TASK
Print every record below exactly, minus the pictures.

Extracted records
'''
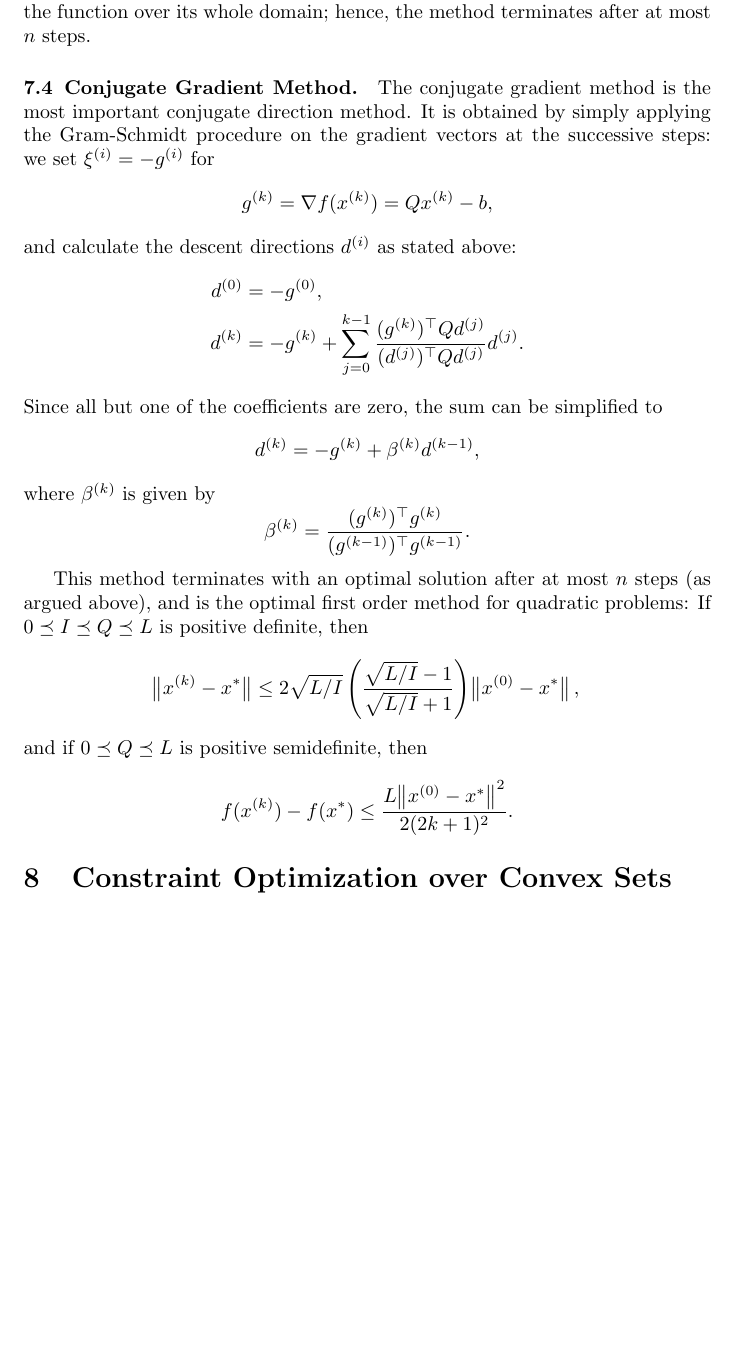
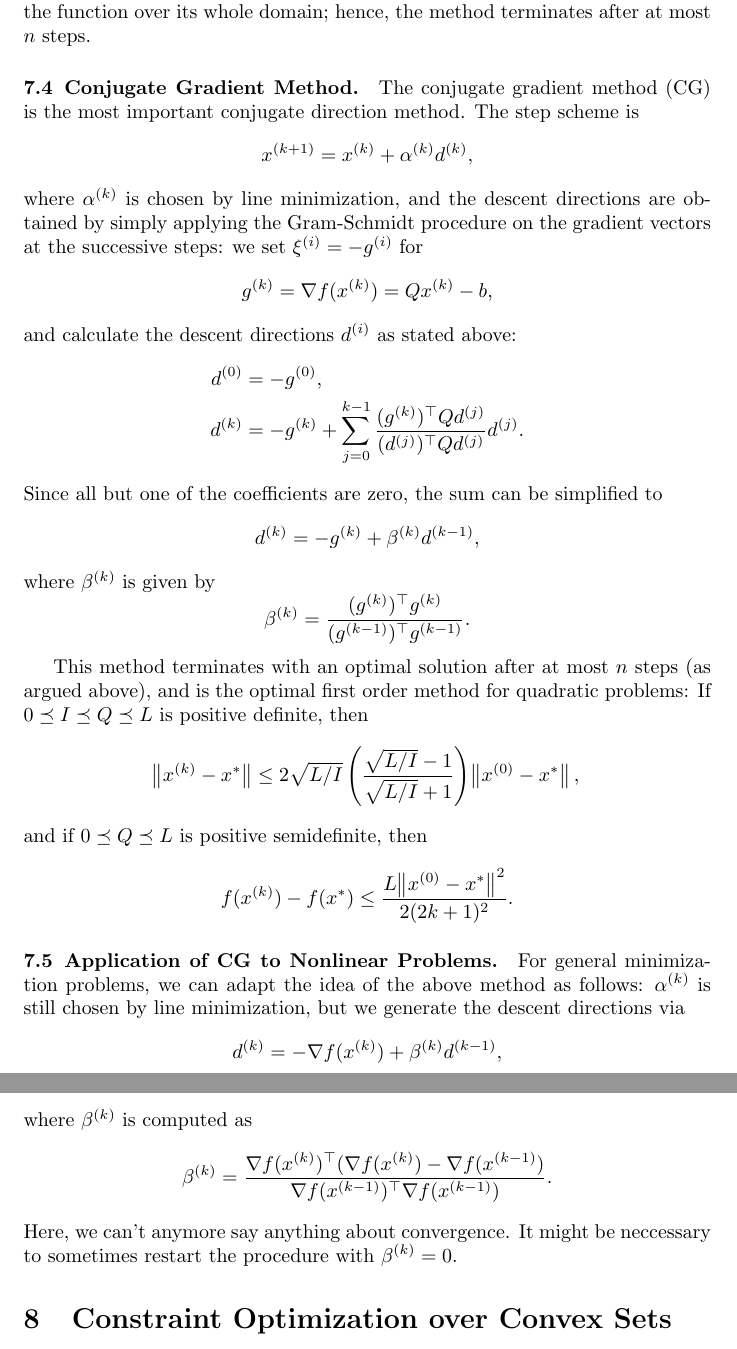
Before and after one commit to wolfjuli/ocs_questions, a LaTeX document (summary.tex): part of page 19 of 19 before the commit and two parts of pages 19 and 20 of 20 after it, the two joined at a grey line, cut so that both start at the same text, the shorter picture padded with empty space. Compiled offline with pdfLaTeX.

Commit message:
Add CG for nonlinear problems

```diff
--- a/summary.tex
+++ b/summary.tex
@@ -889,7 +889,12 @@ steps.
 
 \summary{Conjugate Gradient Method}
 
-The conjugate gradient method is the most important conjugate direction method.  It is obtained by
+The conjugate gradient method (CG) is the most important conjugate direction method.  The step
+scheme is
+\begin{equation*}
+  \kth[k+1]{x} = \kth{x} + \kth{\alpha}\kth{d},
+\end{equation*}
+where \(\kth{\alpha}\) is chosen by line minimization, and the descent directions are obtained by
 simply applying the Gram-Schmidt procedure on the gradient vectors at the successive steps: we set
 \(\kth[i]{\xi} = -\kth[i]{g}\) for
 \begin{equation*}
@@ -922,6 +927,23 @@ and if \(0 \preceq Q \preceq L\) is positive semidefinite, then
   f(\kth{x}) - f(x^*) \leq \frac{L \enVert[1]{\kth[0]{x} - x^*}^2}{2 (2k + 1)^2}.
 \end{equation*}
 
+
+\summary{Application of CG to Nonlinear Problems}
+
+For general minimization problems, we can adapt the idea of the above method as follows:
+\(\kth{\alpha}\) is still chosen by line minimization, but we generate the descent directions via
+\begin{equation*}
+  \kth{d} = -\nabla f(\kth{x}) + \kth{\beta}\kth[k-1]{d},
+\end{equation*}
+where \(\kth{\beta}\) is computed as
+\begin{equation*}
+  \kth{\beta} = \frac{\T{\nabla f(\kth{x})}(\nabla f(\kth{x}) - \nabla f(\kth[k-1]{x})}{
+    \T{\nabla f(\kth[k-1]{x})} \nabla f(\kth[k-1]{x})}.
+\end{equation*}
+Here, we can't anymore say anything about convergence.  It might be neccessary to sometimes restart
+the procedure with \(\kth{\beta} = 0\).
+
+
 %%%%%%%%%%%%%%%%%%%%%%%%%%%%%%%%%%%%%%%%%%%%%%%%%%%%%%%%%%%%%%%%%%
 \section{Constraint Optimization over Convex Sets}
 
```
Also changed, not shown: summary.pdf.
'''
RESPONSE AREA
Before and after one commit to wolfjuli/ocs_questions, a LaTeX document (summary.tex): part of page 19 of 19 before the commit and two parts of pages 19 and 20 of 20 after it, the two joined at a grey line, cut so that both start at the same text, the shorter picture padded with empty space. Compiled offline with pdfLaTeX.

Commit message:
Add CG for nonlinear problems

```diff
--- a/summary.tex
+++ b/summary.tex
@@ -889,7 +889,12 @@ steps.
 
 \summary{Conjugate Gradient Method}
 
-The conjugate gradient method is the most important conjugate direction method.  It is obtained by
+The conjugate gradient method (CG) is the most important conjugate direction method.  The step
+scheme is
+\begin{equation*}
+  \kth[k+1]{x} = \kth{x} + \kth{\alpha}\kth{d},
+\end{equation*}
+where \(\kth{\alpha}\) is chosen by line minimization, and the descent directions are obtained by
 simply applying the Gram-Schmidt procedure on the gradient vectors at the successive steps: we set
 \(\kth[i]{\xi} = -\kth[i]{g}\) for
 \begin{equation*}
@@ -922,6 +927,23 @@ and if \(0 \preceq Q \preceq L\) is positive semidefinite, then
   f(\kth{x}) - f(x^*) \leq \frac{L \enVert[1]{\kth[0]{x} - x^*}^2}{2 (2k + 1)^2}.
 \end{equation*}
 
+
+\summary{Application of CG to Nonlinear Problems}
+
+For general minimization problems, we can adapt the idea of the above method as follows:
+\(\kth{\alpha}\) is still chosen by line minimization, but we generate the descent directions via
+\begin{equation*}
+  \kth{d} = -\nabla f(\kth{x}) + \kth{\beta}\kth[k-1]{d},
+\end{equation*}
+where \(\kth{\beta}\) is computed as
+\begin{equation*}
+  \kth{\beta} = \frac{\T{\nabla f(\kth{x})}(\nabla f(\kth{x}) - \nabla f(\kth[k-1]{x})}{
+    \T{\nabla f(\kth[k-1]{x})} \nabla f(\kth[k-1]{x})}.
+\end{equation*}
+Here, we can't anymore say anything about convergence.  It might be neccessary to sometimes restart
+the procedure with \(\kth{\beta} = 0\).
+
+
 %%%%%%%%%%%%%%%%%%%%%%%%%%%%%%%%%%%%%%%%%%%%%%%%%%%%%%%%%%%%%%%%%%
 \section{Constraint Optimization over Convex Sets}
 
```
Also changed, not shown: summary.pdf.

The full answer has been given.